> _WHAT IS EXPECTED_:
Reproduce each entry exactly as it reads. Leave the images out.

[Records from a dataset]
==============================

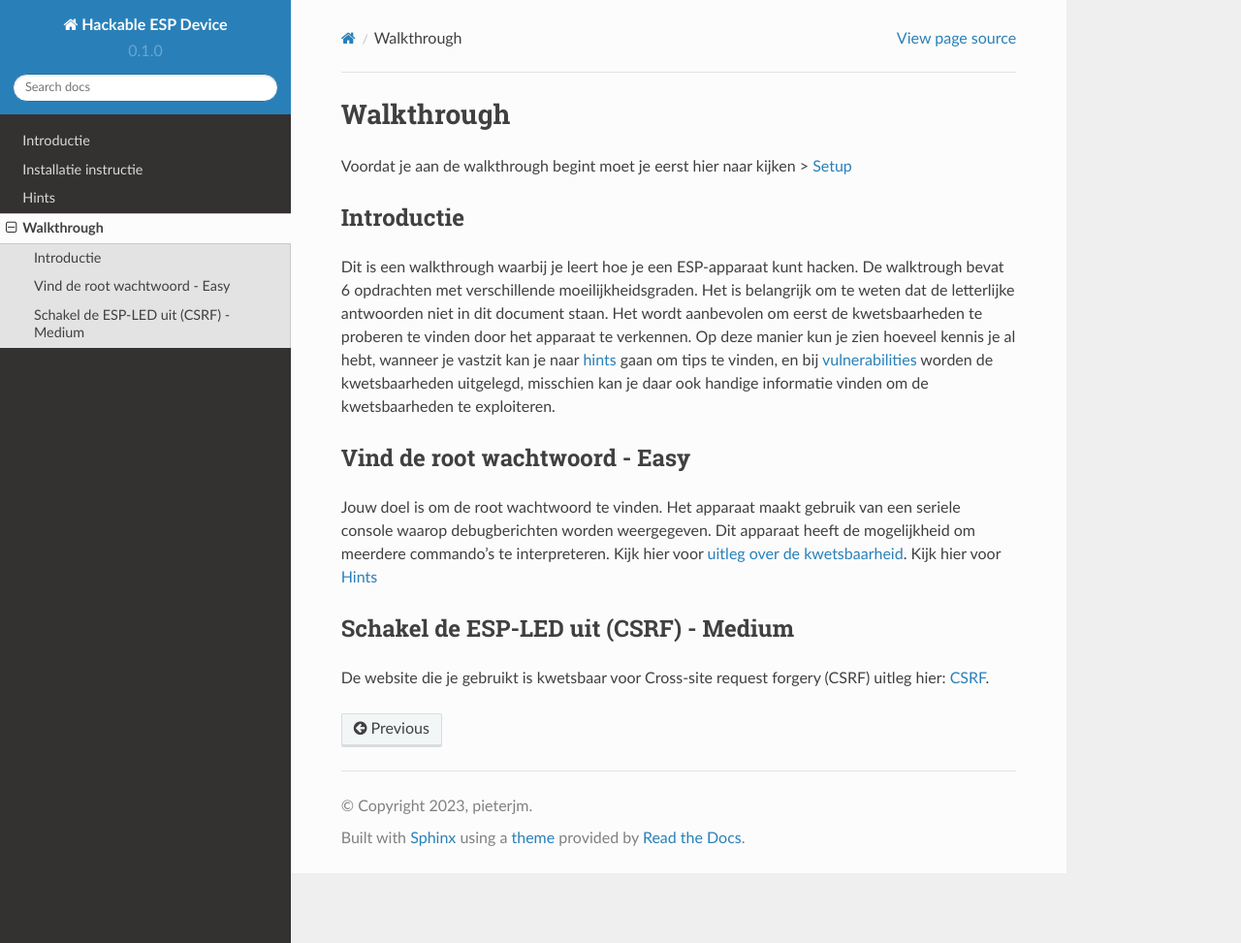
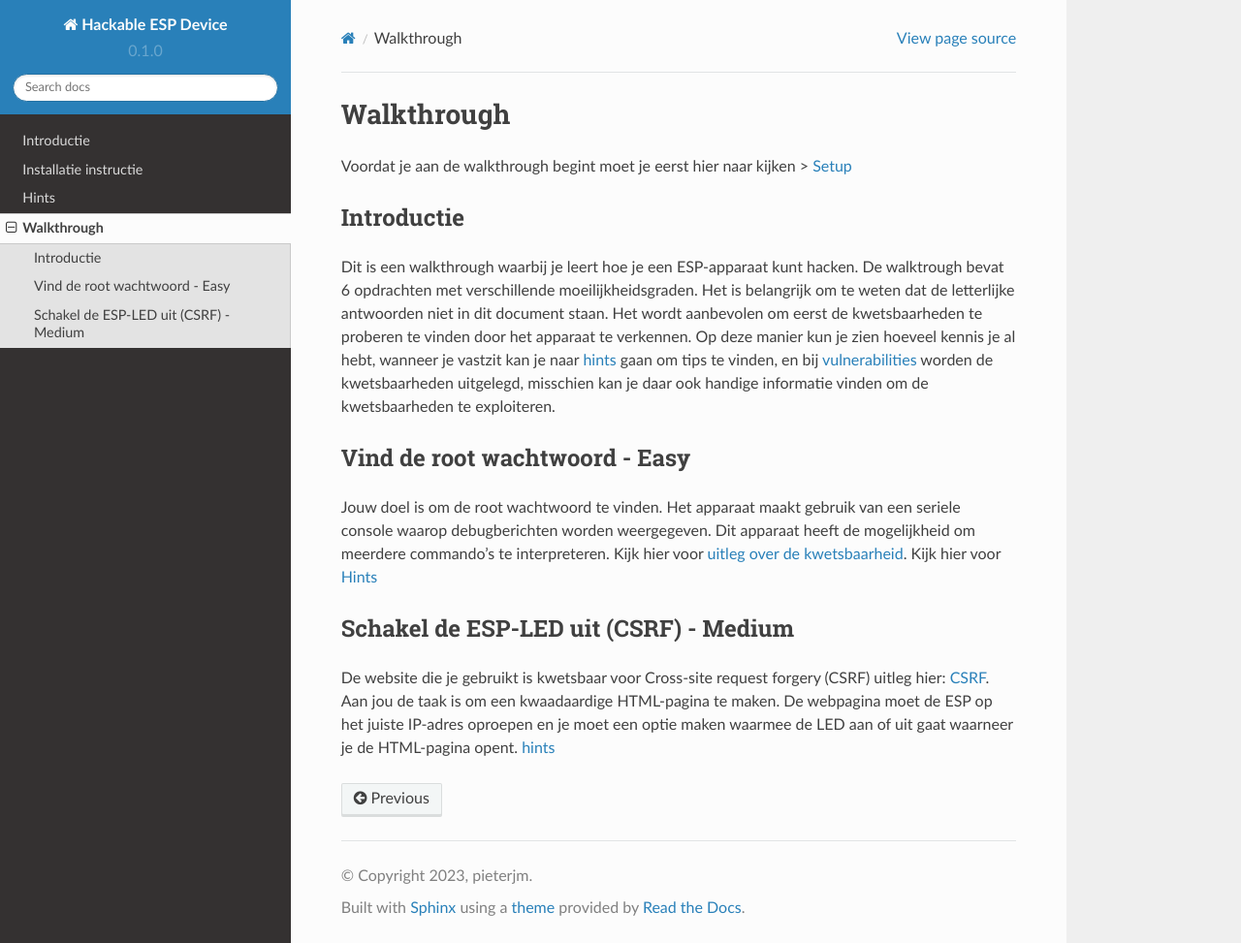
Before and after one commit to HollandCasino/Hackable-ESP-Device-v2, a Sphinx documentation site: the page built from docs/source/walkthrough.rst, in a window 1280 px wide and 973 px high. Shown: the whole window at 97% size. Built offline with Sphinx 7.4.7 and the Read the Docs theme 2.0.0, drawn with Linux system fonts in a browser that asks for light colours; pages that are not in the unit, such as notebooks, are missing from menus.

Commit message:
Update walkthrough.rst

```diff
--- a/docs/source/walkthrough.rst
+++ b/docs/source/walkthrough.rst
@@ -14,4 +14,5 @@ Kijk hier voor `Hints <hints.rst>`_
 
 Schakel de ESP-LED uit (CSRF) - Medium
 ------------
-De website die je gebruikt is kwetsbaar voor Cross-site request forgery (CSRF) uitleg hier:  `CSRF <vulnerabilities.rst#vulnerabilities2>`_.
+De website die je gebruikt is kwetsbaar voor Cross-site request forgery (CSRF) uitleg hier:  `CSRF <vulnerabilities.rst#vulnerabilities2>`_. Aan jou de taak is om een kwaadaardige HTML-pagina te maken. De webpagina moet de ESP op het juiste IP-adres oproepen en je moet een optie maken waarmee de LED aan of uit gaat waarneer je de HTML-pagina opent.
+`hints <hints.rst>`_
```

==============================

> _TASK ANSWER_:
Before and after one commit to HollandCasino/Hackable-ESP-Device-v2, a Sphinx documentation site: the page built from docs/source/walkthrough.rst, in a window 1280 px wide and 973 px high. Shown: the whole window at 97% size. Built offline with Sphinx 7.4.7 and the Read the Docs theme 2.0.0, drawn with Linux system fonts in a browser that asks for light colours; pages that are not in the unit, such as notebooks, are missing from menus.

Commit message:
Update walkthrough.rst

```diff
--- a/docs/source/walkthrough.rst
+++ b/docs/source/walkthrough.rst
@@ -14,4 +14,5 @@ Kijk hier voor `Hints <hints.rst>`_
 
 Schakel de ESP-LED uit (CSRF) - Medium
 ------------
-De website die je gebruikt is kwetsbaar voor Cross-site request forgery (CSRF) uitleg hier:  `CSRF <vulnerabilities.rst#vulnerabilities2>`_.
+De website die je gebruikt is kwetsbaar voor Cross-site request forgery (CSRF) uitleg hier:  `CSRF <vulnerabilities.rst#vulnerabilities2>`_. Aan jou de taak is om een kwaadaardige HTML-pagina te maken. De webpagina moet de ESP op het juiste IP-adres oproepen en je moet een optie maken waarmee de LED aan of uit gaat waarneer je de HTML-pagina opent.
+`hints <hints.rst>`_
```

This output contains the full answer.